- _TASK INSTRUCTIONS_
Go through the data and copy each line that holds "also".

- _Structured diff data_
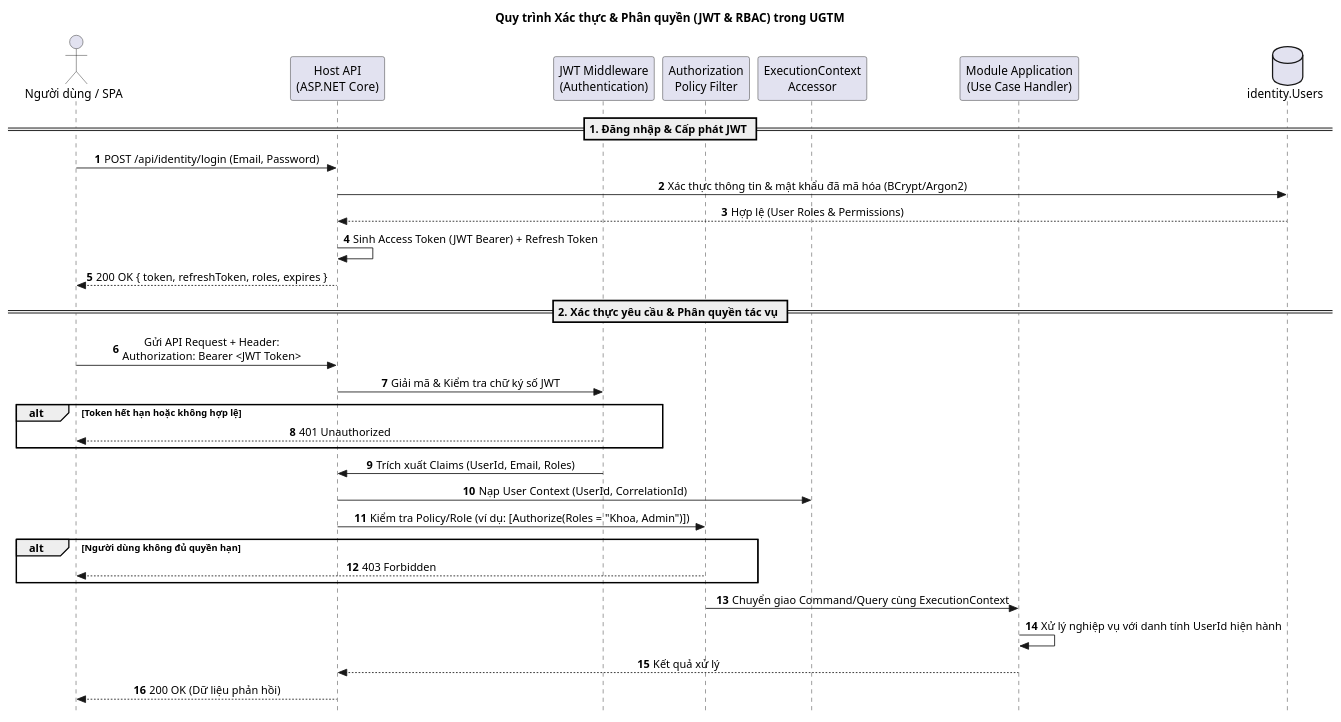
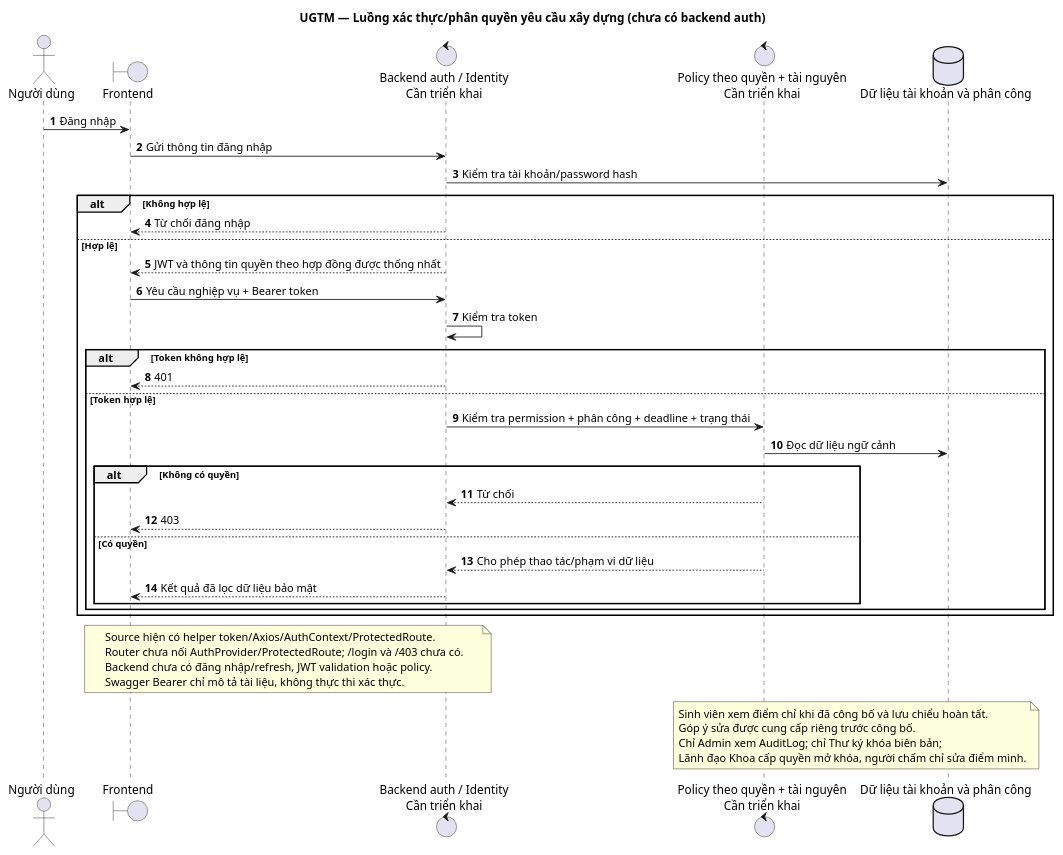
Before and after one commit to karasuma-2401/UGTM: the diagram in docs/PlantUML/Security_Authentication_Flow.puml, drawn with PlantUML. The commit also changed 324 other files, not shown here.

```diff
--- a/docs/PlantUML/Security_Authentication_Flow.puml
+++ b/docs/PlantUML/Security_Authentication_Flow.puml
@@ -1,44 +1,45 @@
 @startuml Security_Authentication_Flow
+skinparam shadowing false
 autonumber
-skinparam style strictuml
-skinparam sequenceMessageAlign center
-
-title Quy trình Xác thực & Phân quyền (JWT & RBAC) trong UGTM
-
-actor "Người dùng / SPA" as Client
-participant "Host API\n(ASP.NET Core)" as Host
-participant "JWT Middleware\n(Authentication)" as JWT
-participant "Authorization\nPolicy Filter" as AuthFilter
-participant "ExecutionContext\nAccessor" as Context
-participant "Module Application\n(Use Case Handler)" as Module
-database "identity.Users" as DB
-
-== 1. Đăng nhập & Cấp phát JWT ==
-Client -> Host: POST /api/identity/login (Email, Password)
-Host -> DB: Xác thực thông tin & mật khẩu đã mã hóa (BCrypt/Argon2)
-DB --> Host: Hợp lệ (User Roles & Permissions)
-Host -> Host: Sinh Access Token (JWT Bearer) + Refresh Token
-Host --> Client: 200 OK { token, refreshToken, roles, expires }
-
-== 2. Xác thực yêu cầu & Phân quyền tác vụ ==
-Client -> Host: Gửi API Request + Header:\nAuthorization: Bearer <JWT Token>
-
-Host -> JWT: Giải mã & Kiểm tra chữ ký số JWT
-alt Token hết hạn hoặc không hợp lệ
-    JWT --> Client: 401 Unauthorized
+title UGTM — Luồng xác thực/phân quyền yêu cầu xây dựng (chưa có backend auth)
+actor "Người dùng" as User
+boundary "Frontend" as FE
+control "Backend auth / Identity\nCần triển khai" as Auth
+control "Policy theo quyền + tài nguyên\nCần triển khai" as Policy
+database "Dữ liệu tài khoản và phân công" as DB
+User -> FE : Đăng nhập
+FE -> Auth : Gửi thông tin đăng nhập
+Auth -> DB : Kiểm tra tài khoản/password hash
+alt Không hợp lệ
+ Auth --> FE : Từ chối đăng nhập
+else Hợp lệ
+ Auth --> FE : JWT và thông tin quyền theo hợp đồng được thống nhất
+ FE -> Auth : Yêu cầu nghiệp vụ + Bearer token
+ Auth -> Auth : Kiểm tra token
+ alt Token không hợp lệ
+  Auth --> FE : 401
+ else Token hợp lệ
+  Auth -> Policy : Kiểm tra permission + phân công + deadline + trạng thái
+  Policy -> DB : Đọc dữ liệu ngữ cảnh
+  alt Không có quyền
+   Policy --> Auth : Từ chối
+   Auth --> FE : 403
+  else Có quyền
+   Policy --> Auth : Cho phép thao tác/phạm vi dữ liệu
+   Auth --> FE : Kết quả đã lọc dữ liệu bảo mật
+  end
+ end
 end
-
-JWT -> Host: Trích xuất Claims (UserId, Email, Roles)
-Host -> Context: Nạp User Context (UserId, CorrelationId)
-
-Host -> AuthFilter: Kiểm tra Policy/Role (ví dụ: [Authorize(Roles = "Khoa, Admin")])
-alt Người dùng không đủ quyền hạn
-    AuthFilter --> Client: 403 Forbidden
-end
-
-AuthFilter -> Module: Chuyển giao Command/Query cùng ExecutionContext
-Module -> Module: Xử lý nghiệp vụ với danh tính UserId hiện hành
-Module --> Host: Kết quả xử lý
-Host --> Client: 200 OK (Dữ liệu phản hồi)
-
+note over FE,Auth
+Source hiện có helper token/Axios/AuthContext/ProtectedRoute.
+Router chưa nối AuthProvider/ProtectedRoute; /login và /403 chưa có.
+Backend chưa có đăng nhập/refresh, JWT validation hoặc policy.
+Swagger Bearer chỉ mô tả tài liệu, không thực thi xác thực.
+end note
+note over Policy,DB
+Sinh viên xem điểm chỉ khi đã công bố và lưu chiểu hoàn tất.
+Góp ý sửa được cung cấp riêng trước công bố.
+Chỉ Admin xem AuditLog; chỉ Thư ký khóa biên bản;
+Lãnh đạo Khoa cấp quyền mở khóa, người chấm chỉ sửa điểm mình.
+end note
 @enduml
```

==

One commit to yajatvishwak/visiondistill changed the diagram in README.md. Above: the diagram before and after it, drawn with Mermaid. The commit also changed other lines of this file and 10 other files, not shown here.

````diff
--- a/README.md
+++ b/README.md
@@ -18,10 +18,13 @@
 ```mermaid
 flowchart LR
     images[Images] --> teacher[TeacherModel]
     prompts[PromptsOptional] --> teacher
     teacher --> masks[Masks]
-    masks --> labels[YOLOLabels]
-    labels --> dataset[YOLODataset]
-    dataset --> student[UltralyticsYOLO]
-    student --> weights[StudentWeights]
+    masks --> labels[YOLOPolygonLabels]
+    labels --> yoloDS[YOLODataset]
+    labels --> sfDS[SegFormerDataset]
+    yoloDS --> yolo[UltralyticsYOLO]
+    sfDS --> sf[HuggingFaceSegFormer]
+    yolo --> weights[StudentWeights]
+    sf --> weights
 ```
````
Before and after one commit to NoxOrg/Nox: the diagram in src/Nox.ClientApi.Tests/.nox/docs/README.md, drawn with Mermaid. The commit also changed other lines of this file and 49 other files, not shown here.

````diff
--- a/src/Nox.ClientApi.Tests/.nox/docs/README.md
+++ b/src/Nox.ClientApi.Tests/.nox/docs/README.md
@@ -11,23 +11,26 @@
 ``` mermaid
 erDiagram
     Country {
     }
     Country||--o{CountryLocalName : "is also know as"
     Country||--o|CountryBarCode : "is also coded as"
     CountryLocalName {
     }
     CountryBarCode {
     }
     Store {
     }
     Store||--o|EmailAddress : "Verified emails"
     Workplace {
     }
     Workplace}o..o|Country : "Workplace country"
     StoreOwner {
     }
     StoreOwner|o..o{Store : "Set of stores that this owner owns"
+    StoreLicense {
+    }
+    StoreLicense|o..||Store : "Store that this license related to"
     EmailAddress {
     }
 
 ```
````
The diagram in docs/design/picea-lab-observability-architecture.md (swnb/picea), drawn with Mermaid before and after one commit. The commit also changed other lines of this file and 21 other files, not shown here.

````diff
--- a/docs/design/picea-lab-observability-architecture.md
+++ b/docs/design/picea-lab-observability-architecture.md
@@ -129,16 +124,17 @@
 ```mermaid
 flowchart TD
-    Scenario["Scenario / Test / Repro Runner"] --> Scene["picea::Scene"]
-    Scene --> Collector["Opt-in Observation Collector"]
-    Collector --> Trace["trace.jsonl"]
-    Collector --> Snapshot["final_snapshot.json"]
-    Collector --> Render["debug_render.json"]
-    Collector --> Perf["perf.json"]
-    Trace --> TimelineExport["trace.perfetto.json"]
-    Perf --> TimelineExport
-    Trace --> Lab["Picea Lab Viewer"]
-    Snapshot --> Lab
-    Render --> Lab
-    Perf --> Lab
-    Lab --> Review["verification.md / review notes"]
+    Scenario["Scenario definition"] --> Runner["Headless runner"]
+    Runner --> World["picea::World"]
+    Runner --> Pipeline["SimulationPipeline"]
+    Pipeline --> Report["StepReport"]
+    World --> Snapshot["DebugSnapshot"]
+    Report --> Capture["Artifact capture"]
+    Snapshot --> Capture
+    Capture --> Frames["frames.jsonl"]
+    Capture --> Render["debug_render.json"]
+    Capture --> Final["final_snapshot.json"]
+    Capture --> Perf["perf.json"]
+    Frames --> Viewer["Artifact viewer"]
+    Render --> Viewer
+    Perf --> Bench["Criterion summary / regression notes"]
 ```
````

* * *

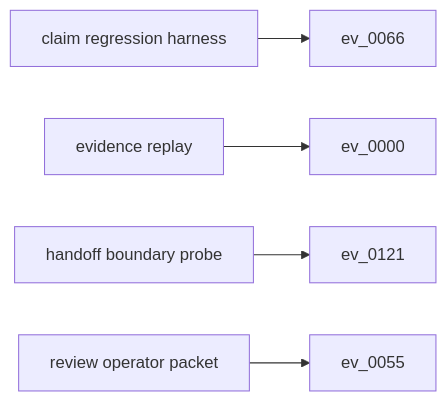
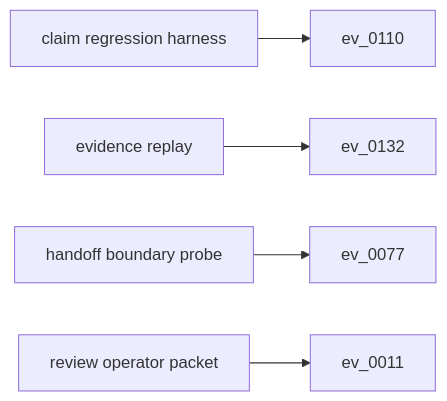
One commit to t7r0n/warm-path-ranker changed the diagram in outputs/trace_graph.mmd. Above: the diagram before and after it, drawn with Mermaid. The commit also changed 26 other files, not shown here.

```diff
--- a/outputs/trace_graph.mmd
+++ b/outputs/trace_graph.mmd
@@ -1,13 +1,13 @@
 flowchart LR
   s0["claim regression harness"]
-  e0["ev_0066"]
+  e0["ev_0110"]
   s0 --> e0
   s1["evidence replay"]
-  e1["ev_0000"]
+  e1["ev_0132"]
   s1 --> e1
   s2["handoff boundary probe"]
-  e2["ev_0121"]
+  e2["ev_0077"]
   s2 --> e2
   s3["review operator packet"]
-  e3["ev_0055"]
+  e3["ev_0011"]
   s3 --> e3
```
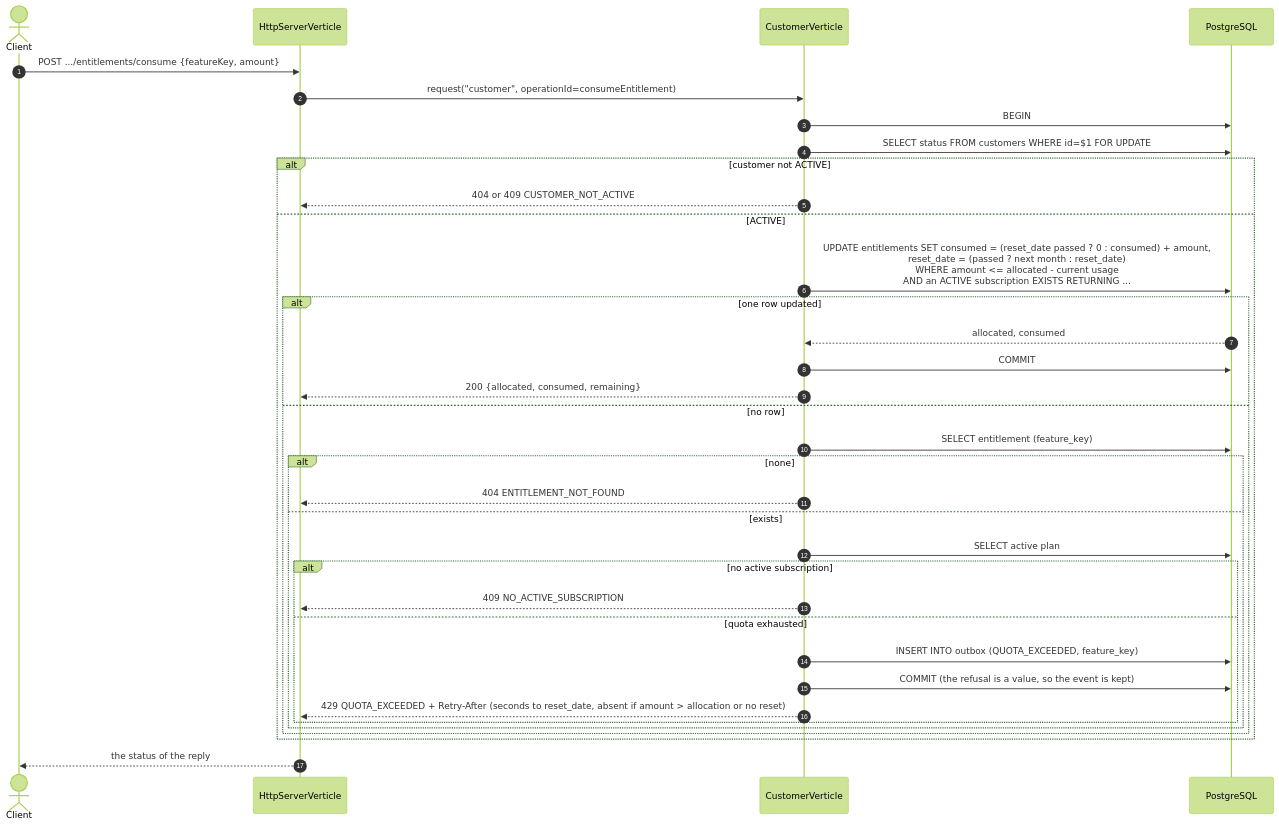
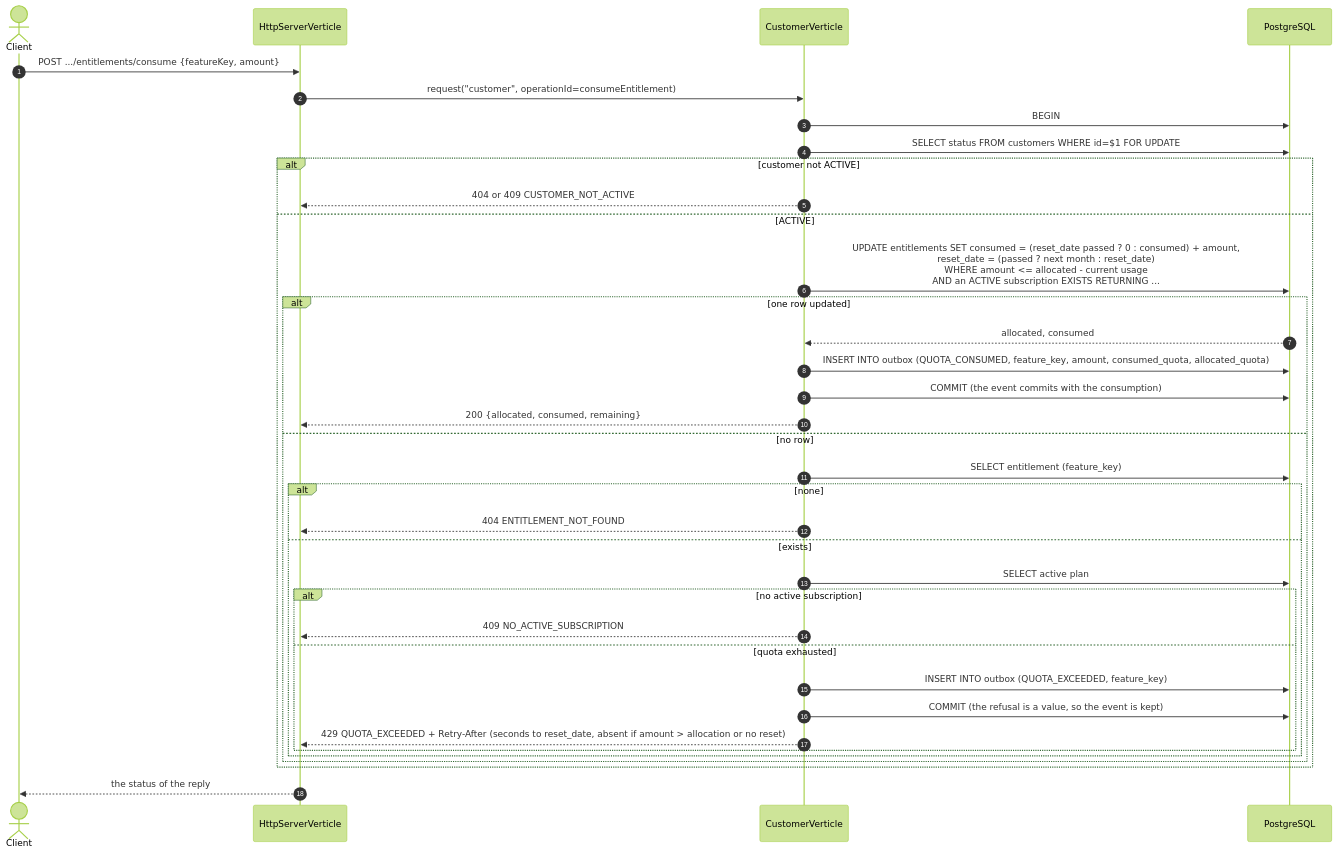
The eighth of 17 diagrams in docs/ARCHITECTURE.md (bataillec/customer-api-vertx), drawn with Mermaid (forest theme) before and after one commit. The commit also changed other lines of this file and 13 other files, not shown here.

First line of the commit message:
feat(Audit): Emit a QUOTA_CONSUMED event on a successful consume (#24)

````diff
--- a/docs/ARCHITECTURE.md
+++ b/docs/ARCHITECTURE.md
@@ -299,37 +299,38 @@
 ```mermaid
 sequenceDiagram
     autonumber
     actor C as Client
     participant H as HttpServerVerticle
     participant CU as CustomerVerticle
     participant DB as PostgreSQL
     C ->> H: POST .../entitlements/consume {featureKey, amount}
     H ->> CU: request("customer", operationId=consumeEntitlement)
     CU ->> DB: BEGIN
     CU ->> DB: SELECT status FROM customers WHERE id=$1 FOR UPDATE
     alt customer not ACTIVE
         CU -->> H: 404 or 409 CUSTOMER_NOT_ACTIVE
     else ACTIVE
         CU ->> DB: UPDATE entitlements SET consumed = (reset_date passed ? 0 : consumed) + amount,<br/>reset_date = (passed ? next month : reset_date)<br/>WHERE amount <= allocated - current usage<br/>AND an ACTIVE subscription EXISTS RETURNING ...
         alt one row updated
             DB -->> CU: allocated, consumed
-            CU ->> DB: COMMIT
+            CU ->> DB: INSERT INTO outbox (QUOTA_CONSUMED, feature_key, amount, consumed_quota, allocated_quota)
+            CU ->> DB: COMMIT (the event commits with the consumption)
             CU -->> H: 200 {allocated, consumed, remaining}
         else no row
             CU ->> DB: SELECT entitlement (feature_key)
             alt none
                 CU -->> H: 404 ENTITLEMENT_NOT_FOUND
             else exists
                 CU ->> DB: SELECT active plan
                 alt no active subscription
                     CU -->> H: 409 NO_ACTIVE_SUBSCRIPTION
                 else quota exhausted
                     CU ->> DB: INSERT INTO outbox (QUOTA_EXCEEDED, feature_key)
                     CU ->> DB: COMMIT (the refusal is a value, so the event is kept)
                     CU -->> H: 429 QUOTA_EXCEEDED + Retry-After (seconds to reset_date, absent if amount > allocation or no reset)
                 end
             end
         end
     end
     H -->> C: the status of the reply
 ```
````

- _RESULT FOR THIS TASK_
Before and after one commit to karasuma-2401/UGTM: the diagram in docs/PlantUML/Security_Authentication_Flow.puml, drawn with PlantUML. The commit also changed 324 other files, not shown here.
One commit to yajatvishwak/visiondistill changed the diagram in README.md. Above: the diagram before and after it, drawn with Mermaid. The commit also changed other lines of this file and 10 other files, not shown here.
Before and after one commit to NoxOrg/Nox: the diagram in src/Nox.ClientApi.Tests/.nox/docs/README.md, drawn with Mermaid. The commit also changed other lines of this file and 49 other files, not shown here.
     Country||--o{CountryLocalName : "is also know as"
     Country||--o|CountryBarCode : "is also coded as"
The diagram in docs/design/picea-lab-observability-architecture.md (swnb/picea), drawn with Mermaid before and after one commit. The commit also changed other lines of this file and 21 other files, not shown here.
One commit to t7r0n/warm-path-ranker changed the diagram in outputs/trace_graph.mmd. Above: the diagram before and after it, drawn with Mermaid. The commit also changed 26 other files, not shown here.
The eighth of 17 diagrams in docs/ARCHITECTURE.md (bataillec/customer-api-vertx), drawn with Mermaid (forest theme) before and after one commit. The commit also changed other lines of this file and 13 other files, not shown here.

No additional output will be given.